Sea Terms


W. H. Macy

Ballou's Monthly Magazine
Vol. XLVIII, No. 1 (Jul 1878)
pp. 56-61.

56 Ballou's Monthly Magazine.



      Dave Dunn generally had a stock of yarns ready for any and all occasions, and one hearing him would say that his stories were either strictly true, or very cleverly extemporized. But from cultivating his acquaintance during a long cruise which we made as shipmates, I came to suspect that he invented most of his yarns in his idle hours, and spent some care in elaborating the incidents. and fixing them in his memory ready to be made use of as occasion might require. I had been reading Montgomery's poem, "The Voyage of the Blind," and was making some comment upon that sad story to Dunn, when he said carelessly: –

      "Yes, I remember reading about that voyage, and it was indeed a very strange yarn, – so strange that I didn't believe it, though it is rather a good thing to write poetry upon. By the way, I have never told you, I think, about the voyage of the Shakers."

      "The Shakers!" I said, in amazement. "No, indeed! I have some knowledge of these peculiar people, for I once made a visit to their community at New Lebanon, but I never heard that any of them were seafaring men."

      "Nor I either,"answered Dave, laughing at the droll idea of any sailor having embraced the doctrines of Mother Ann Lee. The Shakers that I refer to didn't come from New Lebanon at all, but formed a very odd community by themselves. They didn't shake as a matter of religious duty, either; for it was rather a case of 'needs must when the Devil drives.'"

      "Well, give us the yarn," said I, for I had got just enough now to excite my curiosity.

      "We were homeward bound on the 'Cadmus,'" he began, "from an Indian-Ocean voyage, and had arrived nearly abreast of the Cape of Good Hope, when one morning a sail was in sight, ahead, steering on the same course as ourselves. As we had the advantage of her in point of speed, we gradually overhauled her, so that in the afternoon we were right abeam of her, within a couple of miles, and our curiosity was greatly roused by what we observed. We could see that she was a small brig, apparently a dull sailor at best, but was now under easy canvas, having her topgallant sails both furled after a fashion, but in so slovenly a manner that we thought at first they were hanging clewed up. She yawed about in a strange manner, as if the man at the helm was either drunk or asleep. She did not appear to be at all under proper management and trim to encounter the bad weather which might reasonably be expected in doubling Good Hope. As the wind was dying away when we came up abeam of her, the captain signified his intention of lowering a boat, and boarding her. As we were preparing to do so, he looked through his telescope. and saw the brig's signal going up; not steady, but by jerks, until it reached the gaff-end, when it stopped, – there being just wind enough to open and flutter it.
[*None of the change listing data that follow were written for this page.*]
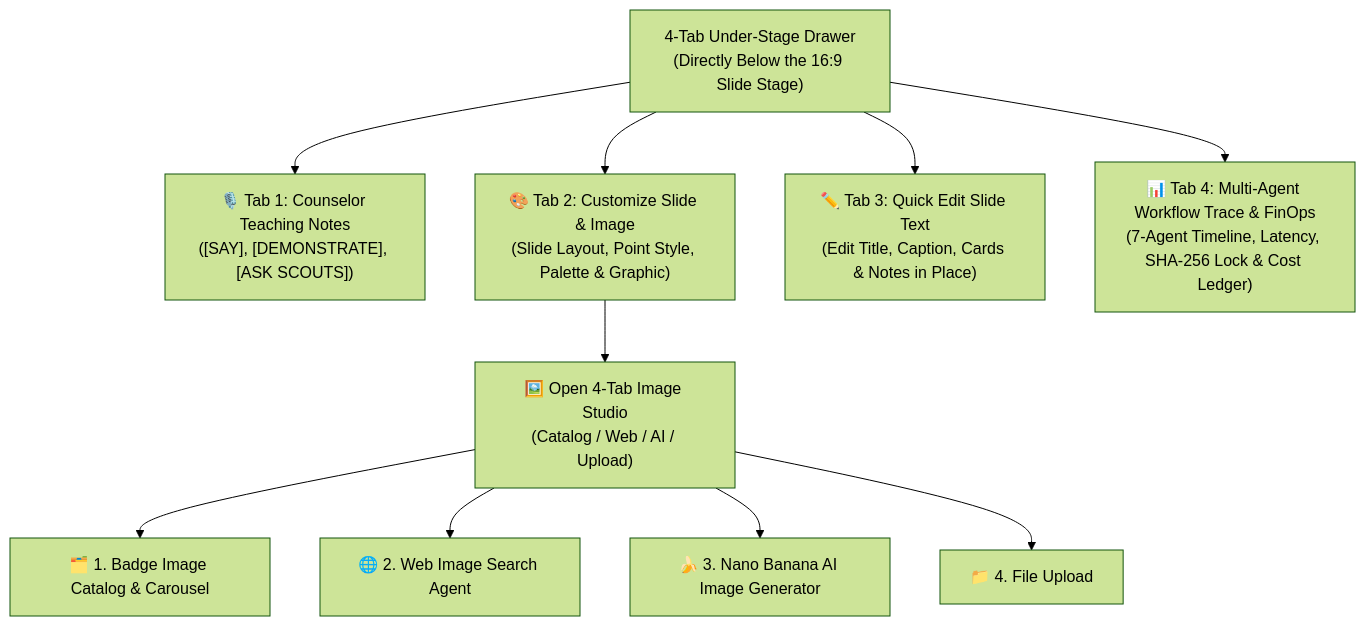
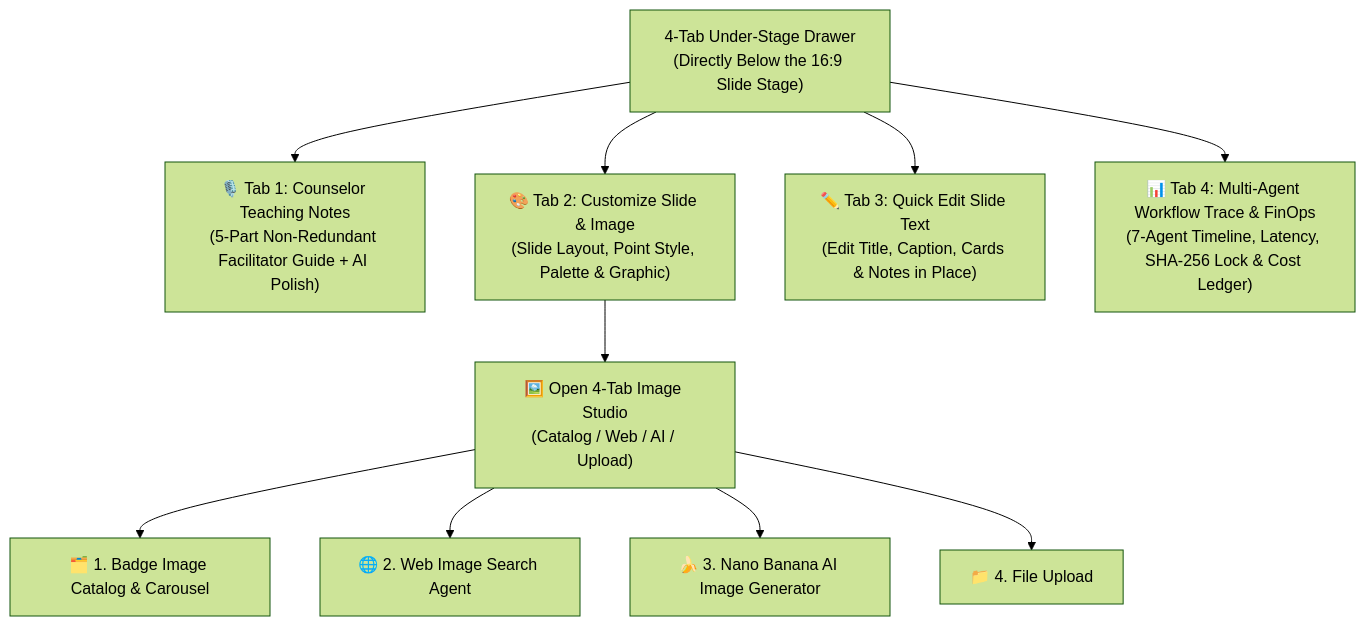
Before and after one commit to clayberg/scouts-bsa-merit-badge-agent: the second of 2 diagrams in docs/USER_GUIDE.md, drawn with Mermaid (forest theme). The commit also changed other lines of this file and 193 other files, not shown here.

````diff
--- a/docs/USER_GUIDE.md
+++ b/docs/USER_GUIDE.md
@@ -271,12 +272,12 @@
 ```mermaid
 flowchart TD
-    Drawer["4-Tab Under-Stage Drawer<br/>(Directly Below the 16:9 Slide Stage)"] --> Tab1["🎙️ Tab 1: Counselor Teaching Notes<br/>([SAY], [DEMONSTRATE], [ASK SCOUTS])"]
+    Drawer["4-Tab Under-Stage Drawer<br/>(Directly Below the 16:9 Slide Stage)"] --> Tab1["🎙️ Tab 1: Counselor Teaching Notes<br/>(5-Part Non-Redundant Facilitator Guide + AI Polish)"]
     Drawer --> Tab2["🎨 Tab 2: Customize Slide & Image<br/>(Slide Layout, Point Style, Palette & Graphic)"]
     Drawer --> Tab3["✏️ Tab 3: Quick Edit Slide Text<br/>(Edit Title, Caption, Cards & Notes in Place)"]
     Drawer --> Tab4["📊 Tab 4: Multi-Agent Workflow Trace & FinOps<br/>(7-Agent Timeline, Latency, SHA-256 Lock & Cost Ledger)"]
     Tab2 --> Modal["🖼️ Open 4-Tab Image Studio<br/>(Catalog / Web / AI / Upload)"]
     Modal --> M1["🗂️ 1. Badge Image Catalog & Carousel"]
     Modal --> M2["🌐 2. Web Image Search Agent"]
     Modal --> M3["🍌 3. Nano Banana AI Image Generator"]
     Modal --> M4["📁 4. File Upload"]
 ```
````
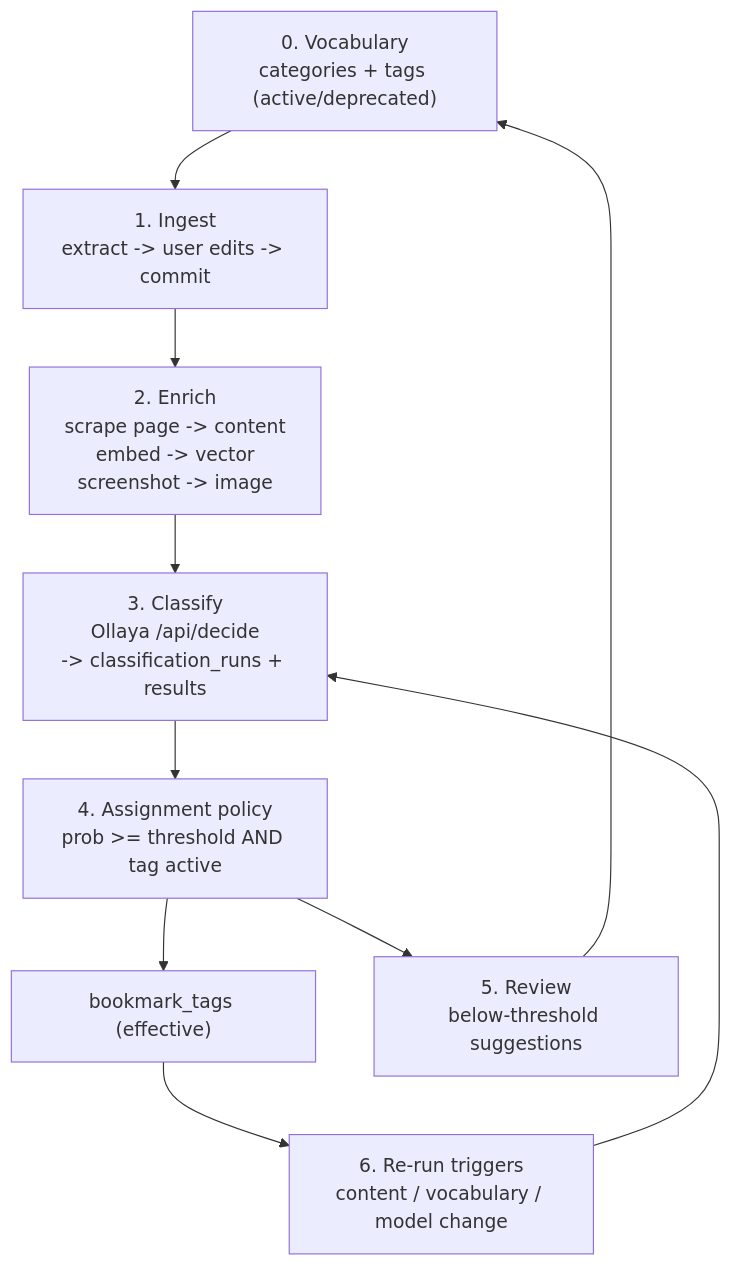
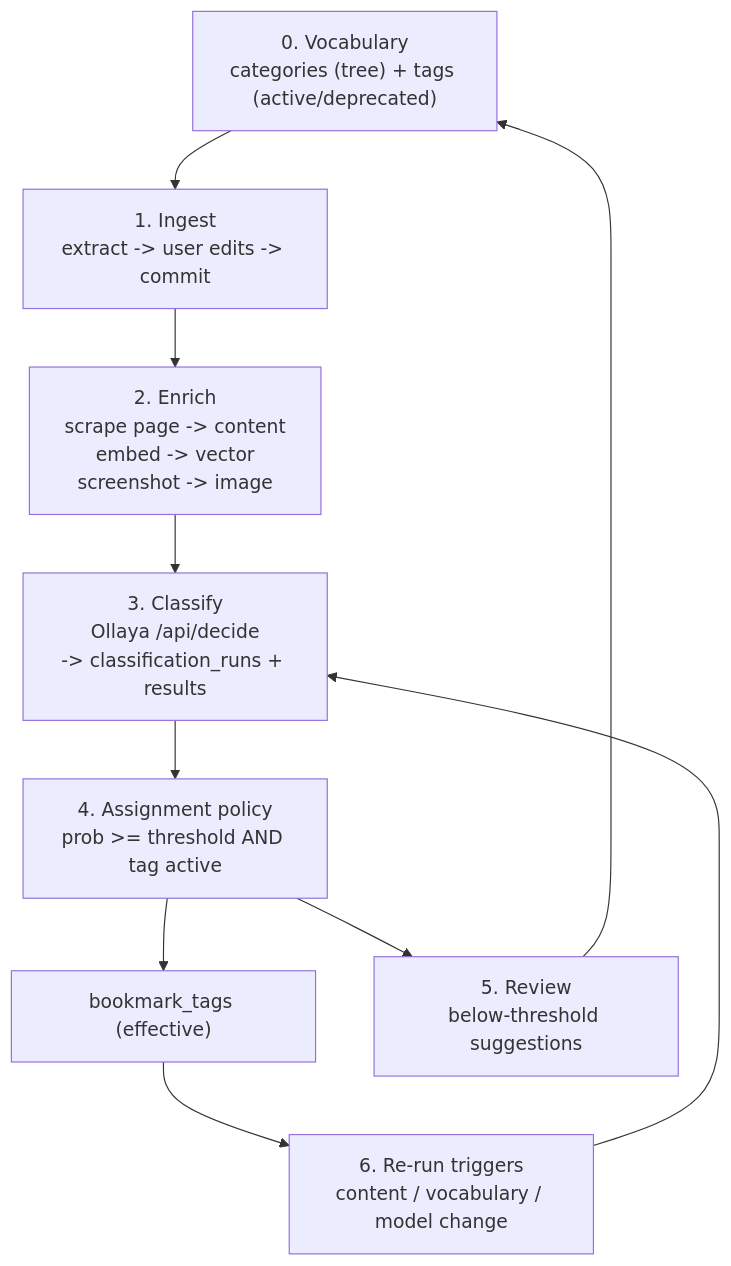
Before and after one commit to leonistor/al-yo-bo: the second of 2 diagrams in docs/ARCHITECTURE.md, drawn with Mermaid. The commit also changed other lines of this file and 3 other files, not shown here.

First line of the commit message:
docs: rewrite MODEL/ARCHITECTURE v2 for the greenfield rebuild

````diff
--- a/docs/ARCHITECTURE.md
+++ b/docs/ARCHITECTURE.md
@@ -326,12 +372,12 @@
 ```mermaid
 flowchart TD
-  V["0. Vocabulary\ncategories + tags (active/deprecated)"] --> I
+  V["0. Vocabulary\ncategories (tree) + tags (active/deprecated)"] --> I
   I["1. Ingest\nextract -> user edits -> commit"] --> E
   E["2. Enrich\nscrape page -> content\nembed -> vector\nscreenshot -> image"] --> C
   C["3. Classify\nOllaya /api/decide\n-> classification_runs + results"] --> A
   A["4. Assignment policy\nprob >= threshold AND tag active"] --> T["bookmark_tags (effective)"]
   A --> R["5. Review\nbelow-threshold suggestions"]
   R --> V
   T --> S["6. Re-run triggers\ncontent / vocabulary / model change"]
   S --> C
 ```
````
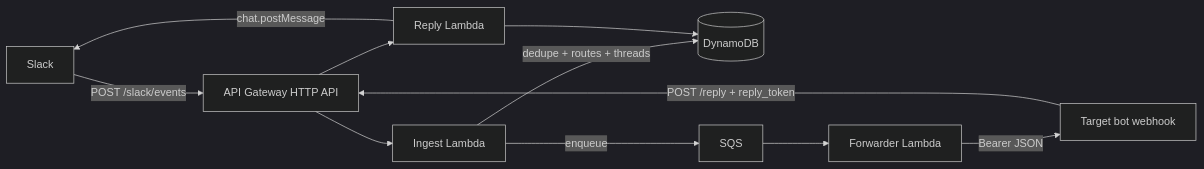
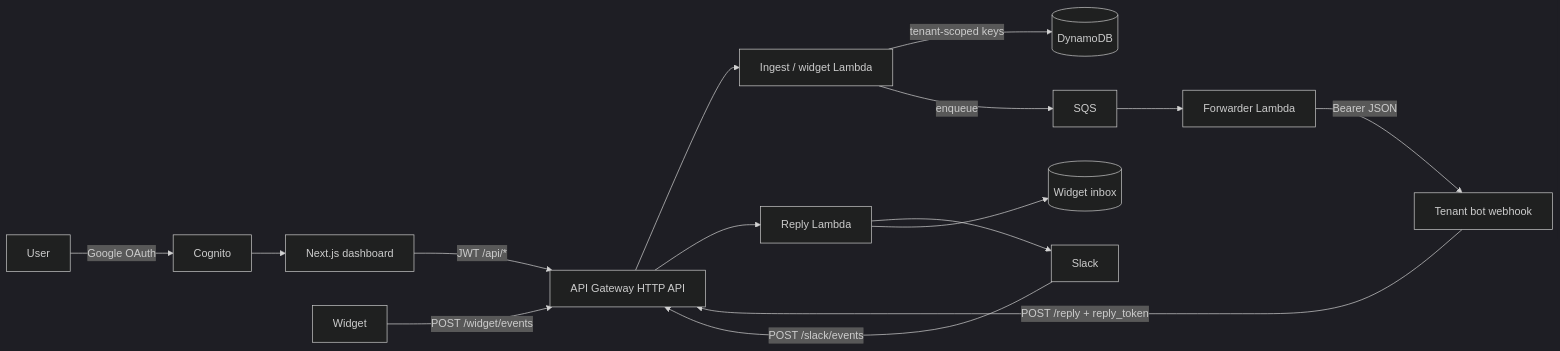
The first of 2 diagrams in README.md (xiaopai20/easy-ai-bot-bridge), drawn with Mermaid (dark theme) before and after one commit. The commit also changed other lines of this file and 61 other files, not shown here.

First line of the commit message:
Add multi-tenant Google-only hosted bot bridge

````diff
--- a/README.md
+++ b/README.md
@@ -19,13 +32,17 @@
 ```mermaid
 flowchart LR
-  Slack -->|POST /slack/events| APIGW[API Gateway HTTP API]
-  APIGW --> Ingest[Ingest Lambda]
-  Ingest -->|dedupe + routes + threads| DDB[(DynamoDB)]
+  User -->|Google OAuth| Cognito
+  Cognito --> Dash[Next.js dashboard]
+  Dash -->|JWT /api/*| APIGW[API Gateway HTTP API]
+  Slack -->|POST /slack/events| APIGW
+  Widget -->|POST /widget/events| APIGW
+  APIGW --> Ingest[Ingest / widget Lambda]
+  Ingest -->|tenant-scoped keys| DDB[(DynamoDB)]
   Ingest -->|enqueue| SQS[SQS]
   SQS --> Forwarder[Forwarder Lambda]
-  Forwarder -->|Bearer JSON| Bot[Target bot webhook]
+  Forwarder -->|Bearer JSON| Bot[Tenant bot webhook]
   Bot -->|POST /reply + reply_token| APIGW
   APIGW --> Reply[Reply Lambda]
-  Reply --> DDB
-  Reply -->|chat.postMessage| Slack
+  Reply --> Slack
+  Reply --> Inbox[(Widget inbox)]
 ```
````
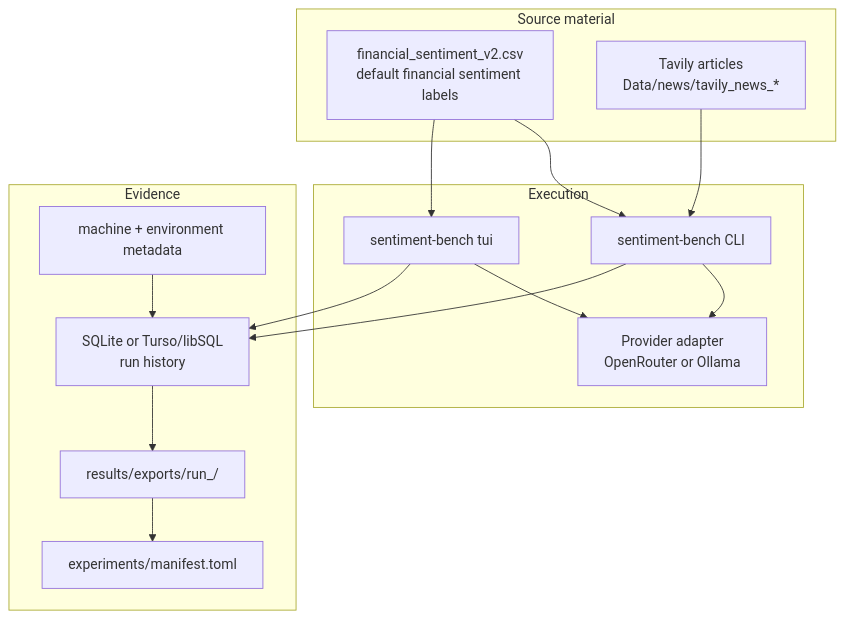
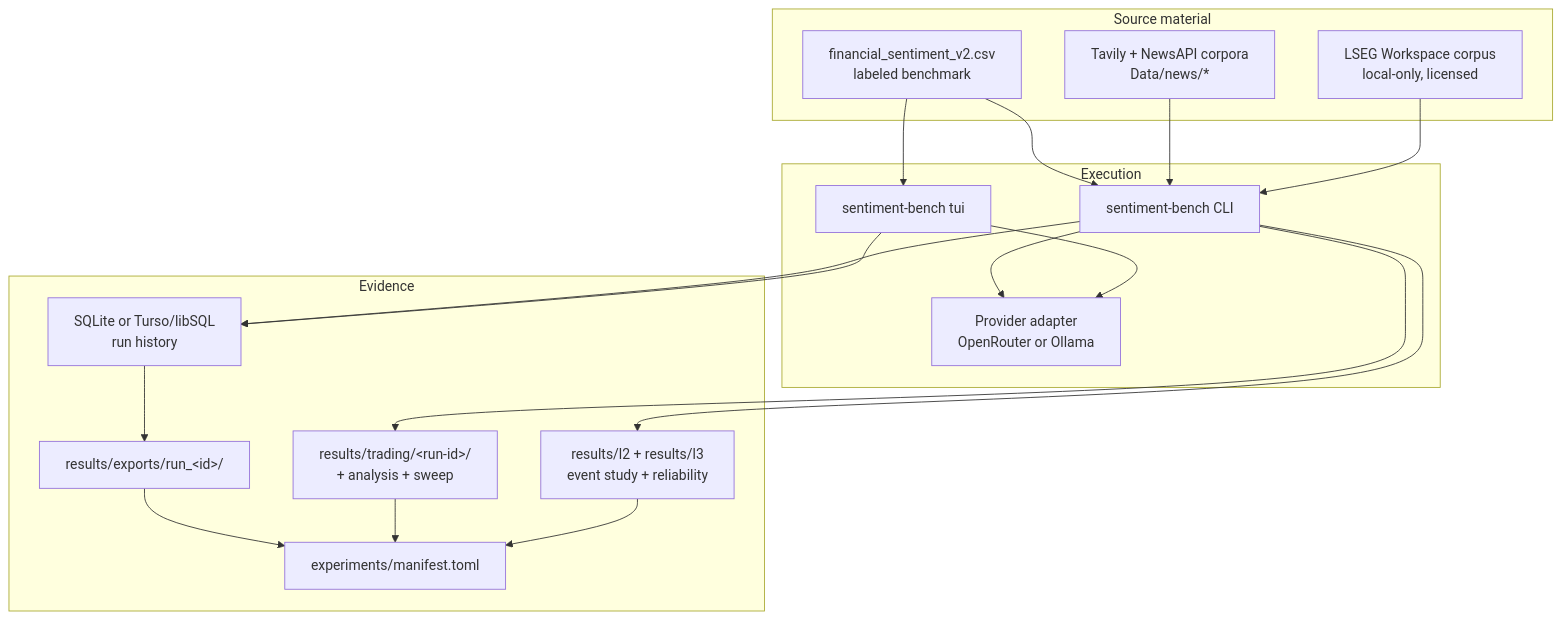
One commit to PeterLP123/Sentiment_Dissertation changed the diagram in docs/README.md. Above: the diagram before and after it, drawn with Mermaid. The commit also changed other lines of this file and 12 other files, not shown here.

First line of the commit message:
docs: overhaul with trading guide, complete CLI index, and diagrams

````diff
--- a/docs/README.md
+++ b/docs/README.md
@@ -36,28 +46,34 @@
 ```mermaid
 flowchart TB
     subgraph Source["Source material"]
-        D["financial_sentiment_v2.csv<br/>default financial sentiment labels"]
-        N["Tavily articles<br/>Data/news/tavily_news_*"]
+        D["financial_sentiment_v2.csv<br/>labeled benchmark"]
+        N["Tavily + NewsAPI corpora<br/>Data/news/*"]
+        LS["LSEG Workspace corpus<br/>local-only, licensed"]
     end
     subgraph Execution["Execution"]
         CLI["sentiment-bench CLI"]
         TUI["sentiment-bench tui"]
         P["Provider adapter<br/>OpenRouter or Ollama"]
     end
     subgraph Evidence["Evidence"]
         DB["SQLite or Turso/libSQL<br/>run history"]
-        E["results/exports/run_<id>/"]
+        E["results/exports/run_&lt;id&gt;/"]
+        TR["results/trading/&lt;run-id&gt;/<br/>+ analysis + sweep"]
+        L23["results/l2 + results/l3<br/>event study + reliability"]
         M["experiments/manifest.toml"]
-        ENV["machine + environment metadata"]
     end
     D --> CLI
+    N --> CLI
+    LS --> CLI
     D --> TUI
-    N --> CLI
     CLI --> P
     TUI --> P
     CLI --> DB
     TUI --> DB
-    ENV --> DB
     DB --> E
+    CLI --> TR
+    CLI --> L23
     E --> M
+    TR --> M
+    L23 --> M
 ```
````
      "'The British ensign, – and set union down!' said the captain, with some excitement. 'Some poor fellow in distress. Lower away, and jump in there, a full crew! I'll board her myself.'

      "Handing his spy-glass to the steward, he leaped into the stern-sheets, and took the steering-oar in his own hands. We needed no urging, but were soon pulling away with all our might and muscle toward the strangers.

      "I was pulling the midship oar in the captain's boat, and, as we were near enough to make out the brig's name on her counterboard, I turned my head, and read, 'Shakspere, of Liverpool.' I saw a man looking over the taffrail who appeared to be gesticulating in a wild sort of way. Our captain, standing up, and facing forward, could see more, of course, and his face wore a very puzzled look. '

      "'She 's an English vessel,' he said, 'but the crew must be either fools or Frenchmen, the way they are jerking themselves about decks. Pull ahead, boys; a few more strokes, and we shall be alongside. They might be amusing themselves with a pantomime, – or perhaps they are all mad actors,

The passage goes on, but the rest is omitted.